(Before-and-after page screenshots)
⁂
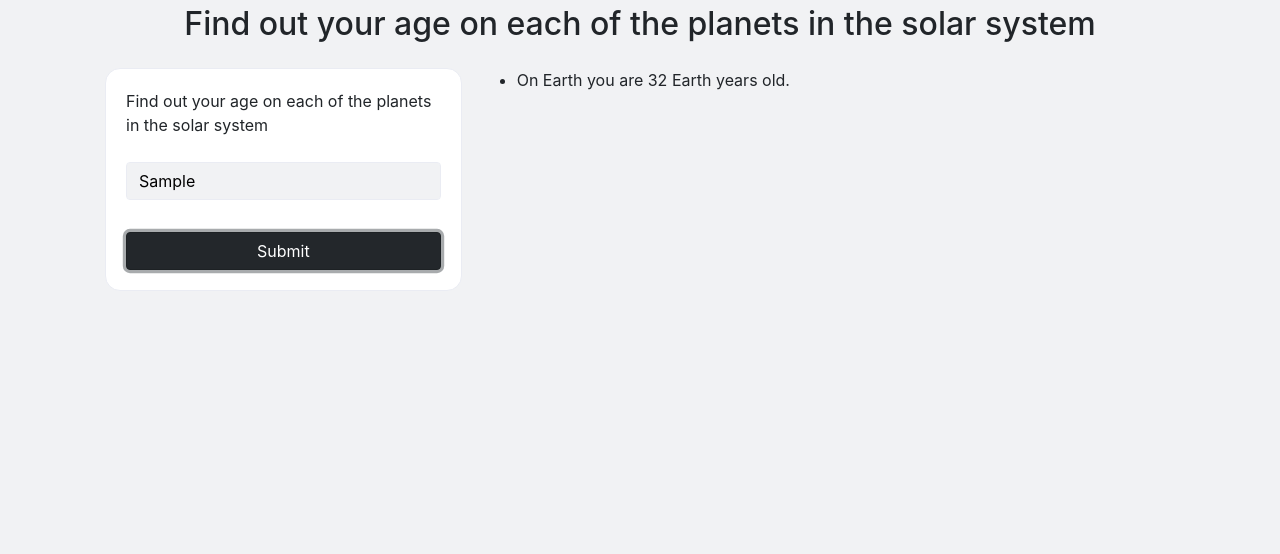
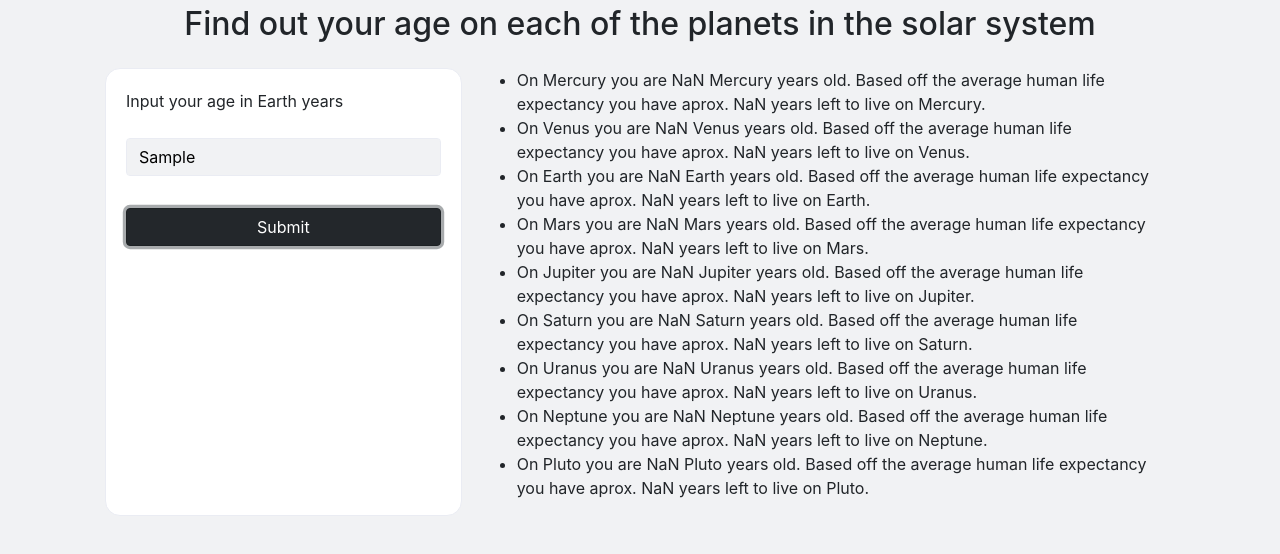
Before and after one commit to basicjohn/super-galactic, a website built with webpack: page src/index.html in a window 1280 px wide. Both pictures are taken after typing "Sample" into the empty fields and a click on the button "Submit". Shown: the part 126-680 px from the top of the page. Built offline with nearby package versions, Linux system fonts and the light colour scheme.

Commit message:
add DOM display of remainder lifespan

```diff
--- a/src/index.html
+++ b/src/index.html
@@ -11,7 +11,7 @@
         </div>
         <div class="row">
           <div class="col-md-4" id="planetary-age-tool">
-            <p>Find out your age on each of the planets in the solar system</p>
+            <p>Input your age in Earth years</p>
             <form>
               <input
                 type="text"
@@ -22,9 +22,9 @@
               <button class="btn btn-dark" type="submit">Submit</button>
             </form>
           </div>
-          <div class="col-md-8">
+          <div class="col-md-8" id="output">
             <ul>
-              <li>On <span class="planet-output">Earth</span> you are <span class="age-output">32</span> <span class="planet-output">Earth</span> years old.</li>
+              <li>On <span class="planet-output">Earth</span> you are <span class="age-output">32</span> <span class="planet-output">Earth</span> years old. Based off the average human life expectancy you have aprox. <span class="expectancy-output"></span> years left to live on <span class="planet-output">Earth</span>.</li>
             </ul>
           </div>
 
--- a/src/js/galactic-calc.js
+++ b/src/js/galactic-calc.js
@@ -23,10 +23,11 @@ export default class AgeCalculator {
       planet.averageLifespan = planetLifespan;
     });
   }
-  calcYearsFromLifespan(ageCalculator){
+  calcYearsFromLifespan(ageCalculator) {
     ageCalculator.planets.forEach( function (planet) {
-      const lifespanDifference = ageCalculator.age - ageCalculator.averageEarthLifespan;
-      const yearsFromLifespan = ageCalculator.calcAge(planet, lifespanDifference);
+      let lifespanDifference = ageCalculator.earthAge - ageCalculator.averageEarthLifespan;
+      let yearsFromLifespan = ageCalculator.calcAge(planet, lifespanDifference);
+      yearsFromLifespan = Math.abs(yearsFromLifespan);
       planet.yearsFromLifespan = yearsFromLifespan;
     });
   }
@@ -56,5 +57,6 @@ export function populate() {
   ageCalculator.addPlanet(neptune);
   ageCalculator.addPlanet(pluto);
   ageCalculator.calcPlanetLifespan(ageCalculator);
+  ageCalculator.calcYearsFromLifespan(ageCalculator);
   return ageCalculator;
   }
--- a/src/main.js
+++ b/src/main.js
@@ -10,10 +10,18 @@ import {populate} from './js/galactic-calc.js';
 $(document).ready(function(){
   $("button.btn").click(function(event) {
     event.preventDefault();
+    $("#output ul").empty();
     let ageCalculator = populate();
     const ageInput = $("input#ageInput").val();
     ageCalculator.earthAge = parseInt(ageInput);
-
+    ageCalculator.calcPlanetLifespan(ageCalculator);
+    ageCalculator.calcYearsFromLifespan(ageCalculator);
+    ageCalculator.planets.forEach(function(planet) {
+      let planetName = planet.name;
+      let planetLifespanDifference = planet.yearsFromLifespan;
+      let planetAge = ageCalculator.calcAge(planet, ageInput);
+      $("#output ul").append(`<li>On <span class="planet-output">${planetName}</span> you are <span class="age-output">${planetAge}</span> <span class="planet-output">${planetName}</span> years old. Based off the average human life expectancy you have aprox. <span class="expectancy-output">${planetLifespanDifference}</span> years left to live on <span class="planet-output">${planetName}</span>.</li>`);
+    });
 
   });
 });
```
Also changed, not shown: __tests__/galactic-test-calc.js (+2 -5 lines), README.md.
⁂
:: WHAT YOU WILL DO ::
The full data, repeated exactly and stripped of its pictures, is the expected answer.

:: RESULT OF THIS EXERCISE ::
Before and after one commit to basicjohn/super-galactic, a website built with webpack: page src/index.html in a window 1280 px wide. Both pictures are taken after typing "Sample" into the empty fields and a click on the button "Submit". Shown: the part 126-680 px from the top of the page. Built offline with nearby package versions, Linux system fonts and the light colour scheme.

Commit message:
add DOM display of remainder lifespan

```diff
--- a/src/index.html
+++ b/src/index.html
@@ -11,7 +11,7 @@
         </div>
         <div class="row">
           <div class="col-md-4" id="planetary-age-tool">
-            <p>Find out your age on each of the planets in the solar system</p>
+            <p>Input your age in Earth years</p>
             <form>
               <input
                 type="text"
@@ -22,9 +22,9 @@
               <button class="btn btn-dark" type="submit">Submit</button>
             </form>
           </div>
-          <div class="col-md-8">
+          <div class="col-md-8" id="output">
             <ul>
-              <li>On <span class="planet-output">Earth</span> you are <span class="age-output">32</span> <span class="planet-output">Earth</span> years old.</li>
+              <li>On <span class="planet-output">Earth</span> you are <span class="age-output">32</span> <span class="planet-output">Earth</span> years old. Based off the average human life expectancy you have aprox. <span class="expectancy-output"></span> years left to live on <span class="planet-output">Earth</span>.</li>
             </ul>
           </div>
 
--- a/src/js/galactic-calc.js
+++ b/src/js/galactic-calc.js
@@ -23,10 +23,11 @@ export default class AgeCalculator {
       planet.averageLifespan = planetLifespan;
     });
   }
-  calcYearsFromLifespan(ageCalculator){
+  calcYearsFromLifespan(ageCalculator) {
     ageCalculator.planets.forEach( function (planet) {
-      const lifespanDifference = ageCalculator.age - ageCalculator.averageEarthLifespan;
-      const yearsFromLifespan = ageCalculator.calcAge(planet, lifespanDifference);
+      let lifespanDifference = ageCalculator.earthAge - ageCalculator.averageEarthLifespan;
+      let yearsFromLifespan = ageCalculator.calcAge(planet, lifespanDifference);
+      yearsFromLifespan = Math.abs(yearsFromLifespan);
       planet.yearsFromLifespan = yearsFromLifespan;
     });
   }
@@ -56,5 +57,6 @@ export function populate() {
   ageCalculator.addPlanet(neptune);
   ageCalculator.addPlanet(pluto);
   ageCalculator.calcPlanetLifespan(ageCalculator);
+  ageCalculator.calcYearsFromLifespan(ageCalculator);
   return ageCalculator;
   }
--- a/src/main.js
+++ b/src/main.js
@@ -10,10 +10,18 @@ import {populate} from './js/galactic-calc.js';
 $(document).ready(function(){
   $("button.btn").click(function(event) {
     event.preventDefault();
+    $("#output ul").empty();
     let ageCalculator = populate();
     const ageInput = $("input#ageInput").val();
     ageCalculator.earthAge = parseInt(ageInput);
-
+    ageCalculator.calcPlanetLifespan(ageCalculator);
+    ageCalculator.calcYearsFromLifespan(ageCalculator);
+    ageCalculator.planets.forEach(function(planet) {
+      let planetName = planet.name;
+      let planetLifespanDifference = planet.yearsFromLifespan;
+      let planetAge = ageCalculator.calcAge(planet, ageInput);
+      $("#output ul").append(`<li>On <span class="planet-output">${planetName}</span> you are <span class="age-output">${planetAge}</span> <span class="planet-output">${planetName}</span> years old. Based off the average human life expectancy you have aprox. <span class="expectancy-output">${planetLifespanDifference}</span> years left to live on <span class="planet-output">${planetName}</span>.</li>`);
+    });
 
   });
 });
```
Also changed, not shown: __tests__/galactic-test-calc.js (+2 -5 lines), README.md.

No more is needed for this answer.